/---

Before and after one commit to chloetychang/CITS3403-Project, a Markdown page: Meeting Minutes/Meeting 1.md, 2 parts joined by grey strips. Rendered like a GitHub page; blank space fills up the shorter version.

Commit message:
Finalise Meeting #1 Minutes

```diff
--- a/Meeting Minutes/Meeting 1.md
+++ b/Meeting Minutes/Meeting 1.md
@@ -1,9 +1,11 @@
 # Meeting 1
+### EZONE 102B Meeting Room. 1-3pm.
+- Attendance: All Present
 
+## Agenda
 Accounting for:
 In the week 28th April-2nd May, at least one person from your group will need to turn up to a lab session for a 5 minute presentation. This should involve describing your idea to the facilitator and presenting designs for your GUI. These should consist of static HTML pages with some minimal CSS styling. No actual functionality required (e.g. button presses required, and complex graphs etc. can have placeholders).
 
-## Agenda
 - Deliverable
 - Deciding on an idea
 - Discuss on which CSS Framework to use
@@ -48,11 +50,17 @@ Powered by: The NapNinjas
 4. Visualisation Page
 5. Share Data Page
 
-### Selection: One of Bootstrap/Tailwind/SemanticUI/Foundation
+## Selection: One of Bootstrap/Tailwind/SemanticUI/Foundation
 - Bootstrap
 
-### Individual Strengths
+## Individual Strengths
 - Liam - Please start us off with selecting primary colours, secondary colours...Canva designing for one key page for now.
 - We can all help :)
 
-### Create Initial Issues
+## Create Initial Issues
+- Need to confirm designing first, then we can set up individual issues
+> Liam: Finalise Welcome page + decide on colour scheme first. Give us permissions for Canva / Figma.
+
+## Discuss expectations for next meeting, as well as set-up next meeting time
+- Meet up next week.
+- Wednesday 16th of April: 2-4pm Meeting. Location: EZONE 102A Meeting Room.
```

\---

#### Exercise directions
Your answer must be every record above, set down exactly as written.

#### Written answer
Before and after one commit to chloetychang/CITS3403-Project, a Markdown page: Meeting Minutes/Meeting 1.md, 2 parts joined by grey strips. Rendered like a GitHub page; blank space fills up the shorter version.

Commit message:
Finalise Meeting #1 Minutes

```diff
--- a/Meeting Minutes/Meeting 1.md
+++ b/Meeting Minutes/Meeting 1.md
@@ -1,9 +1,11 @@
 # Meeting 1
+### EZONE 102B Meeting Room. 1-3pm.
+- Attendance: All Present
 
+## Agenda
 Accounting for:
 In the week 28th April-2nd May, at least one person from your group will need to turn up to a lab session for a 5 minute presentation. This should involve describing your idea to the facilitator and presenting designs for your GUI. These should consist of static HTML pages with some minimal CSS styling. No actual functionality required (e.g. button presses required, and complex graphs etc. can have placeholders).
 
-## Agenda
 - Deliverable
 - Deciding on an idea
 - Discuss on which CSS Framework to use
@@ -48,11 +50,17 @@ Powered by: The NapNinjas
 4. Visualisation Page
 5. Share Data Page
 
-### Selection: One of Bootstrap/Tailwind/SemanticUI/Foundation
+## Selection: One of Bootstrap/Tailwind/SemanticUI/Foundation
 - Bootstrap
 
-### Individual Strengths
+## Individual Strengths
 - Liam - Please start us off with selecting primary colours, secondary colours...Canva designing for one key page for now.
 - We can all help :)
 
-### Create Initial Issues
+## Create Initial Issues
+- Need to confirm designing first, then we can set up individual issues
+> Liam: Finalise Welcome page + decide on colour scheme first. Give us permissions for Canva / Figma.
+
+## Discuss expectations for next meeting, as well as set-up next meeting time
+- Meet up next week.
+- Wednesday 16th of April: 2-4pm Meeting. Location: EZONE 102A Meeting Room.
```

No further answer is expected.